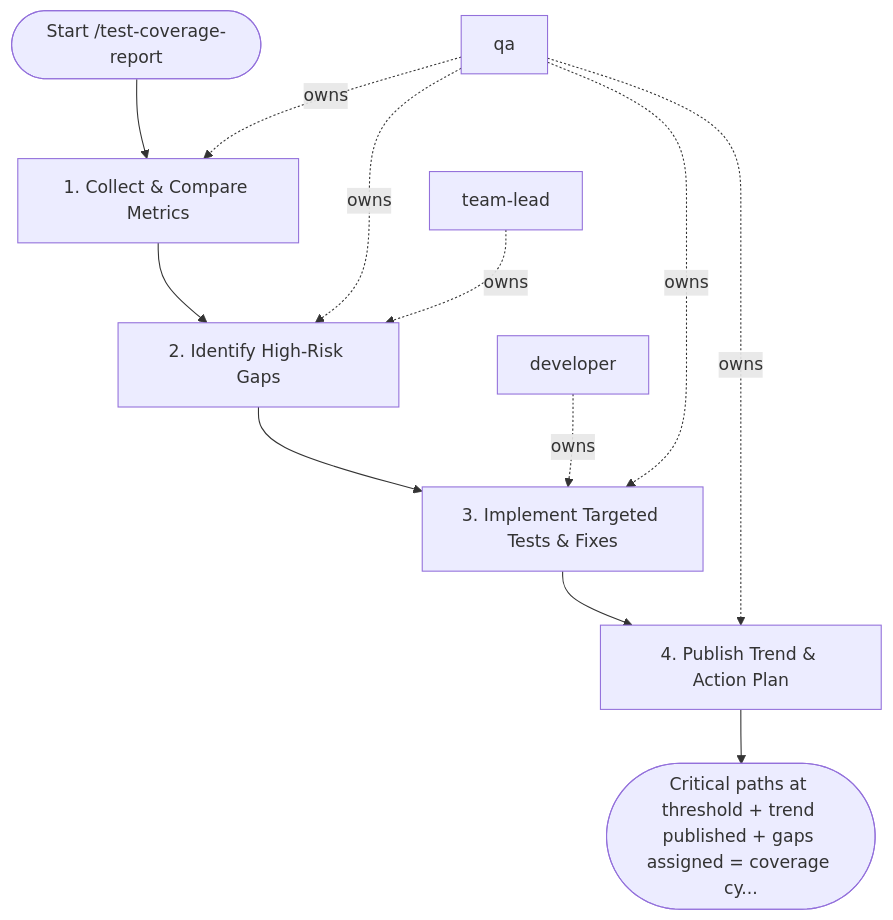
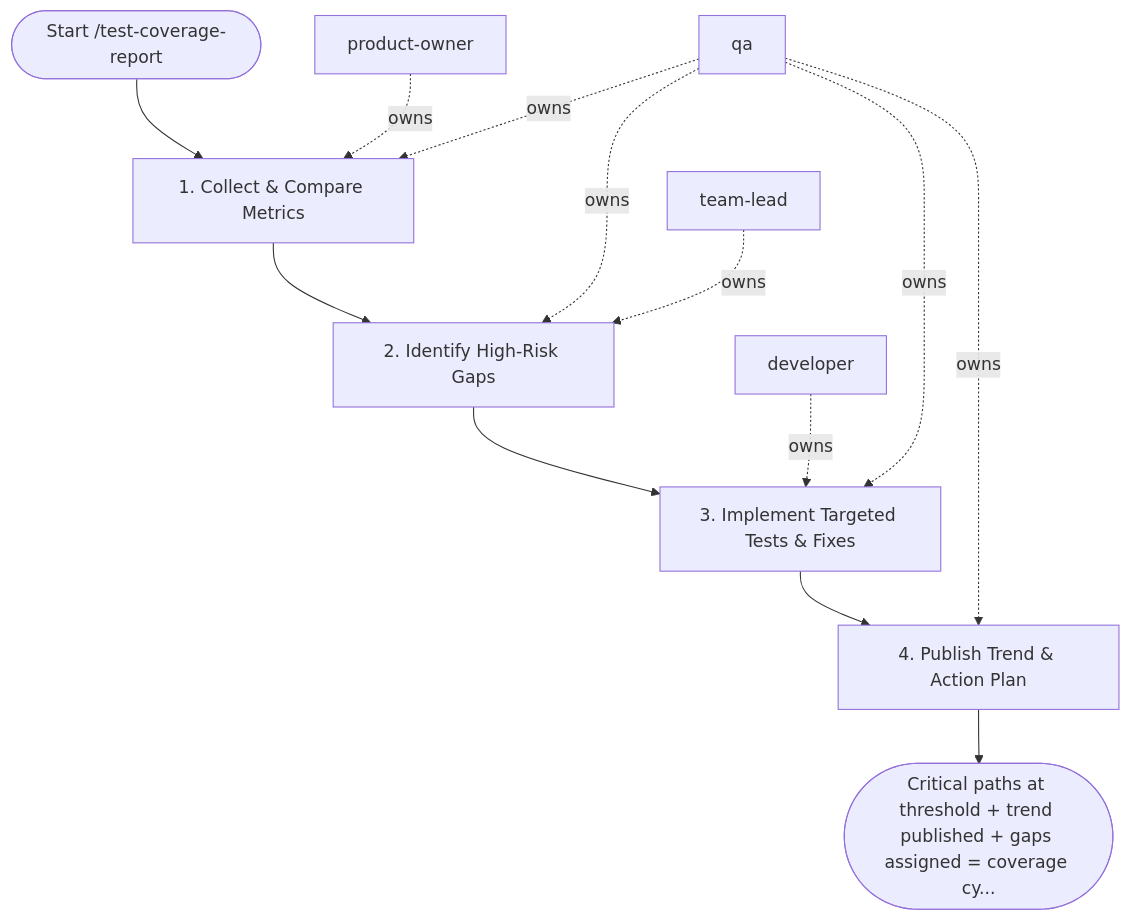
Before and after one commit to sawrus/agent-guides: the diagram in areas/software/qa/workflows/test-coverage-report.md, drawn with Mermaid. The commit also changed other lines of this file and 76 other files, not shown here.

Commit message:
Standardize workflow product owner initiation

````diff
--- a/areas/software/qa/workflows/test-coverage-report.md
+++ b/areas/software/qa/workflows/test-coverage-report.md
@@ -59,23 +59,25 @@
 ```mermaid
 flowchart TD
   start(["Start /test-coverage-report"])
-  role_1["qa"]
-  role_2["team-lead"]
-  role_3["developer"]
+  role_1["product-owner"]
+  role_2["qa"]
+  role_3["team-lead"]
+  role_4["developer"]
   step_1["1. Collect & Compare Metrics"]
   step_2["2. Identify High-Risk Gaps"]
   step_3["3. Implement Targeted Tests & Fixes"]
   step_4["4. Publish Trend & Action Plan"]
   exit(["Critical paths at threshold + trend published + gaps assigned = coverage cy..."])
   start --> step_1
   step_1 --> step_2
   step_2 --> step_3
   step_3 --> step_4
   step_4 --> exit
   role_1 -. owns .-> step_1
-  role_1 -. owns .-> step_2
+  role_2 -. owns .-> step_1
   role_2 -. owns .-> step_2
-  role_3 -. owns .-> step_3
-  role_1 -. owns .-> step_3
-  role_1 -. owns .-> step_4
+  role_3 -. owns .-> step_2
+  role_4 -. owns .-> step_3
+  role_2 -. owns .-> step_3
+  role_2 -. owns .-> step_4
 ```
````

*-*-*

From the data above, copy each line that has the string "owns".

> [Response]:
   role_1 -. owns .-> step_1
-  role_1 -. owns .-> step_2
+  role_2 -. owns .-> step_1
   role_2 -. owns .-> step_2
-  role_3 -. owns .-> step_3
-  role_1 -. owns .-> step_3
-  role_1 -. owns .-> step_4
+  role_3 -. owns .-> step_2
+  role_4 -. owns .-> step_3
+  role_2 -. owns .-> step_3
+  role_2 -. owns .-> step_4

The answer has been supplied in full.